ABSTRACT: Stereopsis is the ability to perceive three-dimensional structure from disparities between the two-dimensional retinal images. Although disparity-sensitive neurons have been proposed as a neural representation of this ability many years ago, it is still difficult to link all qualities of stereopsis to properties of the neural correlate of binocular disparities. The present study wants to support efforts directed at closing the gap between electrophysiology and psychophysics. Populations of disparity-sensitive neurons in V1 were simulated using the energy-neuron model. Responses to different types of stimuli were evaluated with an efficient statistical estimator and related to psychophysical findings. The representation of disparity in simulated population responses appeared to be very robust. Small populations allowed good depth discrimination. Two types of energy neurons (phase- and position-type models) that are discussed as possible neural implementations of disparity-selectivity could be compared to each other. Phase-type coding was more robust and could explain a tendency towards zero disparity in degenerated stimuli and, for high-pass stimuli, exhibited the breakdown of disparity discrimination at a maximum disparity value. Contrast-inverted stereograms led to high variances in disparity representation, which is a possible explanation of the absence of depth percepts in large contrast-inverted stimuli. Our study suggests that nonlocal interactions destroy depth percepts in large contrast-inverted stereograms, although these percepts occur for smaller stimuli of the same class.

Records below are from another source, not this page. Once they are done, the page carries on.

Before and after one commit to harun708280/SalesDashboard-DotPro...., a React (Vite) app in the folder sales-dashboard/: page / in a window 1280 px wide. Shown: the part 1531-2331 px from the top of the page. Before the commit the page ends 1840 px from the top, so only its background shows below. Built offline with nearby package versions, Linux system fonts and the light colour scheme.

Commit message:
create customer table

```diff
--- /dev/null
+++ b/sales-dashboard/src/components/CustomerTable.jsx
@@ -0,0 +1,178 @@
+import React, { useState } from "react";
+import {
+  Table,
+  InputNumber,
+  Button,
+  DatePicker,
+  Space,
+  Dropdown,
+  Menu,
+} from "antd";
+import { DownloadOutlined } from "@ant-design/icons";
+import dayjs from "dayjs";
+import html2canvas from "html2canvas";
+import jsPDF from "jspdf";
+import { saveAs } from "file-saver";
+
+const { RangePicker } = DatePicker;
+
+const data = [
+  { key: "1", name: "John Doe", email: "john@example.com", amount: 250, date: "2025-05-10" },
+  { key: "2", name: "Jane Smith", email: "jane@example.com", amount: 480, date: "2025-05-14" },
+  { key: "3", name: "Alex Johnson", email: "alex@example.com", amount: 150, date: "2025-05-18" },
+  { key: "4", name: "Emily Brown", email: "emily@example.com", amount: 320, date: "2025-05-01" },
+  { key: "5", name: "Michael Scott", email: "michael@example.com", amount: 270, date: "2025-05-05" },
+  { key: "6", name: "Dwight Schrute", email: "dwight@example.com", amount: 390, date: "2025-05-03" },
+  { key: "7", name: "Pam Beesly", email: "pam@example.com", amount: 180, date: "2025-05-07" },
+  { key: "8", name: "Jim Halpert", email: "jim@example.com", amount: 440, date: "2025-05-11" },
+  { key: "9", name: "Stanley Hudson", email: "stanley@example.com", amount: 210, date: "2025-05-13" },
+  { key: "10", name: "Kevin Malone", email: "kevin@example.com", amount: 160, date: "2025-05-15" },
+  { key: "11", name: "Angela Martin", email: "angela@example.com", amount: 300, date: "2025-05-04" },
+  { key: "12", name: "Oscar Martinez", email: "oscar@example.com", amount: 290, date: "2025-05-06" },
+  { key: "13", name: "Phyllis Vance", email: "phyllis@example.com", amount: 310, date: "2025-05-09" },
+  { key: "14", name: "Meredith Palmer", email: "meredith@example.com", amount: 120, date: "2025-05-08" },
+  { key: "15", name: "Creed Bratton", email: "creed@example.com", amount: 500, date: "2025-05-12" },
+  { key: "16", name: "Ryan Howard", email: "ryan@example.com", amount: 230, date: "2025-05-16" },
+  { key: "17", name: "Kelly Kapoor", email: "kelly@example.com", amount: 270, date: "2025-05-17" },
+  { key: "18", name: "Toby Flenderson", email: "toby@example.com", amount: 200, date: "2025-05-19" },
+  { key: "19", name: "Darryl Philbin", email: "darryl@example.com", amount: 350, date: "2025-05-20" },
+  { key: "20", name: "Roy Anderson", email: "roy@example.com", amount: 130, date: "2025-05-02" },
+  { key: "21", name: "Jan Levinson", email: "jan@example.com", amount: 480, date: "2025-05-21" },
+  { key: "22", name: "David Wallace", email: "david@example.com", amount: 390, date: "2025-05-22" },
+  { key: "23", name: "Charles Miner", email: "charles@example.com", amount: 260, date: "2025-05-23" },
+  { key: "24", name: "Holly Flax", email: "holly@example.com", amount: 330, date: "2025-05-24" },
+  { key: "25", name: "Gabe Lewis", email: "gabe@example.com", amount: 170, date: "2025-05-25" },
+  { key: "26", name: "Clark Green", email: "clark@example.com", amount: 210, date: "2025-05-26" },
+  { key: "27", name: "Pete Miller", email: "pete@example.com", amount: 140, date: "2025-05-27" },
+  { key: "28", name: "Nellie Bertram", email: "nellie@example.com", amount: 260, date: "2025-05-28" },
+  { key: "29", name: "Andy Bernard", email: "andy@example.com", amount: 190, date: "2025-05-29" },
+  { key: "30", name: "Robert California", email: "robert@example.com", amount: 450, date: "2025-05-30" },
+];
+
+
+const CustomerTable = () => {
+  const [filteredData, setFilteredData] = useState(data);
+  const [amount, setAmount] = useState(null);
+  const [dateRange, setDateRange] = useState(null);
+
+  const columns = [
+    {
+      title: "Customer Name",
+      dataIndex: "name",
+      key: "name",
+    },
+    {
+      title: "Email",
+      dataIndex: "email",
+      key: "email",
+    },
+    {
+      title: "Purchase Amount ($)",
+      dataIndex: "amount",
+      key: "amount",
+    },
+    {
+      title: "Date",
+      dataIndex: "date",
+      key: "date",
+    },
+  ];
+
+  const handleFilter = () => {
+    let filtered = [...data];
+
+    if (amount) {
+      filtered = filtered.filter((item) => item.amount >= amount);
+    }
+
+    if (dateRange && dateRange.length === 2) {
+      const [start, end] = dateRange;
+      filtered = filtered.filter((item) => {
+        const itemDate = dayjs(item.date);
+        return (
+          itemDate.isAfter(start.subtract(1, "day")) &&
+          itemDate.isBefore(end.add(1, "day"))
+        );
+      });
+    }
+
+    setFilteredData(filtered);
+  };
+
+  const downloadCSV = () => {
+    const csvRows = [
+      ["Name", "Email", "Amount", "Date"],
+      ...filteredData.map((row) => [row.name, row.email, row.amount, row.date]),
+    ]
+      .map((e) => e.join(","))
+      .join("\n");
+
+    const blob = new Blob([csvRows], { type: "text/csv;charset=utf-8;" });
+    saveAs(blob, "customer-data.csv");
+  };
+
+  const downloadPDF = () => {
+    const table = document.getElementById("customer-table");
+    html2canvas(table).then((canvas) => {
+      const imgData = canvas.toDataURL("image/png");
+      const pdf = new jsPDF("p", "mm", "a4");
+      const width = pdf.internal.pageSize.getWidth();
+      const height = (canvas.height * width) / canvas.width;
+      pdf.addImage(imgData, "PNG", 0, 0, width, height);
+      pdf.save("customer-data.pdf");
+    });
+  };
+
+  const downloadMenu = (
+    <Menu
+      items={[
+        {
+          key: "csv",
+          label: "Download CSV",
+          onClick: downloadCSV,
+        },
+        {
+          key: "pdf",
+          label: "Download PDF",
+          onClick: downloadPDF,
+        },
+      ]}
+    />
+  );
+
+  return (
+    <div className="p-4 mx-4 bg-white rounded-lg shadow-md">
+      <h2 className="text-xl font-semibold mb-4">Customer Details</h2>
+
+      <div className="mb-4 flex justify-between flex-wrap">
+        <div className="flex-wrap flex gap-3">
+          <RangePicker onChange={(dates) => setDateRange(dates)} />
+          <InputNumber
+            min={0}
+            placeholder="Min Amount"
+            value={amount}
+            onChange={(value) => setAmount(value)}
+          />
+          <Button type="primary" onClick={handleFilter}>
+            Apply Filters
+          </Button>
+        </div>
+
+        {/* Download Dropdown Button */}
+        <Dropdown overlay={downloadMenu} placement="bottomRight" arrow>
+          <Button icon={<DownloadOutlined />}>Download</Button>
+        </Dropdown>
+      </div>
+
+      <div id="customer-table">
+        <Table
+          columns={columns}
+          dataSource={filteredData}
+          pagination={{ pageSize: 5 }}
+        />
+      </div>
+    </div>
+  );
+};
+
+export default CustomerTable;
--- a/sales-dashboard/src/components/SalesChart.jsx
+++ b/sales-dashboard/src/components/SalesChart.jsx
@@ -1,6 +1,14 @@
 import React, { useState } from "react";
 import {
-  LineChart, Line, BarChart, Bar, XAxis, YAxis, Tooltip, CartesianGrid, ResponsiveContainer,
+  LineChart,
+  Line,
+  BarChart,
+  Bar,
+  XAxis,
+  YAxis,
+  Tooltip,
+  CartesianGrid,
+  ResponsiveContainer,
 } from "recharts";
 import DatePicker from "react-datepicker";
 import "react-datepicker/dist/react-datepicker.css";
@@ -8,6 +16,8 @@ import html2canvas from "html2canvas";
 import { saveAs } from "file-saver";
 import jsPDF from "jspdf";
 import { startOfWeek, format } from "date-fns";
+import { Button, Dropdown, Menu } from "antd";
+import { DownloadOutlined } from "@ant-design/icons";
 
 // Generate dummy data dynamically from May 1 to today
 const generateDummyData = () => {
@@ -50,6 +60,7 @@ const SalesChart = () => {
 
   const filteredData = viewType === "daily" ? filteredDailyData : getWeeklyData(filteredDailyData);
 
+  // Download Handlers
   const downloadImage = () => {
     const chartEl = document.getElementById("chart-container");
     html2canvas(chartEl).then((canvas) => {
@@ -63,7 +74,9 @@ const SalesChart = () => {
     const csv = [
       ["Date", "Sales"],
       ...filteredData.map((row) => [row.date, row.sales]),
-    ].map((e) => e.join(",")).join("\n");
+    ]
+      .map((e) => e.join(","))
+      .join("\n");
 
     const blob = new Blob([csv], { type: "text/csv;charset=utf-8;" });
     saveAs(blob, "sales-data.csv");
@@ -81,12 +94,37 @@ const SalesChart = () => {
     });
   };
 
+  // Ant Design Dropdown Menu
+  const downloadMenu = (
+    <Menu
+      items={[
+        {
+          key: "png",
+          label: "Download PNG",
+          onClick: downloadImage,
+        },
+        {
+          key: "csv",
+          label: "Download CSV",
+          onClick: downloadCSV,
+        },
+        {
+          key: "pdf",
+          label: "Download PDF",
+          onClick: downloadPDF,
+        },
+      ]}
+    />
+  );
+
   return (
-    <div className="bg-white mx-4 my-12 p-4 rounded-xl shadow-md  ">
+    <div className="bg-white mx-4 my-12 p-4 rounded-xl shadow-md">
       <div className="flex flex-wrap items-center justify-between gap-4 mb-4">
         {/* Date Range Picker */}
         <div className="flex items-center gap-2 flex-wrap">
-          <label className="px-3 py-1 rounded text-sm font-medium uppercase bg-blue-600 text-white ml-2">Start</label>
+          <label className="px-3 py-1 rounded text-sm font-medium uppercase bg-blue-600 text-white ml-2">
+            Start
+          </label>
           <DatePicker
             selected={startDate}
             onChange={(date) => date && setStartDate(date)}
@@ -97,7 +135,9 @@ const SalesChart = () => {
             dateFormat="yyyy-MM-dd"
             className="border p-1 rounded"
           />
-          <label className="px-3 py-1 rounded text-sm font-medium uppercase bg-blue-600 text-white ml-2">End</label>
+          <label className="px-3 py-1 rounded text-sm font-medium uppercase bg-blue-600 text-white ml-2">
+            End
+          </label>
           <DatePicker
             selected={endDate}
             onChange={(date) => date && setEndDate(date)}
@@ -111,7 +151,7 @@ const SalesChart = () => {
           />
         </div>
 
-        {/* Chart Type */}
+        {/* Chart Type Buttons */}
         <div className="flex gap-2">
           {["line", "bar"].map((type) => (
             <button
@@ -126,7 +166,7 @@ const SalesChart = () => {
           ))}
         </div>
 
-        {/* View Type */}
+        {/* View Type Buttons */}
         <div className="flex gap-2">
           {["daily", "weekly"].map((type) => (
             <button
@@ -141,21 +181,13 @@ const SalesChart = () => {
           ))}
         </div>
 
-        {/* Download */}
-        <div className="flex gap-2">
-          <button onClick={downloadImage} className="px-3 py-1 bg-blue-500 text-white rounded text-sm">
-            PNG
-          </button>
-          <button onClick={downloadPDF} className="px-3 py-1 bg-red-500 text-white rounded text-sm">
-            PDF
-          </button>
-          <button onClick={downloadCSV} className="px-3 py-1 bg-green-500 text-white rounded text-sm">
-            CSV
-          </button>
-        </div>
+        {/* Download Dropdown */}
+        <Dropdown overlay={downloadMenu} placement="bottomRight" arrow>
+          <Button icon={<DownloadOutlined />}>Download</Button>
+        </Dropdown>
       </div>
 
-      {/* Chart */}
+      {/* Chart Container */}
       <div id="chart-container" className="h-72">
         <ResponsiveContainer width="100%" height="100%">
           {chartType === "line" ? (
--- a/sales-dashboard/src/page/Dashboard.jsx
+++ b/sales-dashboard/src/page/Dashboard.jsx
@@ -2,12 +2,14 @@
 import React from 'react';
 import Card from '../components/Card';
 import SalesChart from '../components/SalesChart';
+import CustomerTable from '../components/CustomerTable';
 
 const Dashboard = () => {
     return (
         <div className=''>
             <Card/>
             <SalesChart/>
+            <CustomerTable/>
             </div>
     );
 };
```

Biological Cybernetics 11/2002; 87(4):249-61. · 1.59 Impact Factor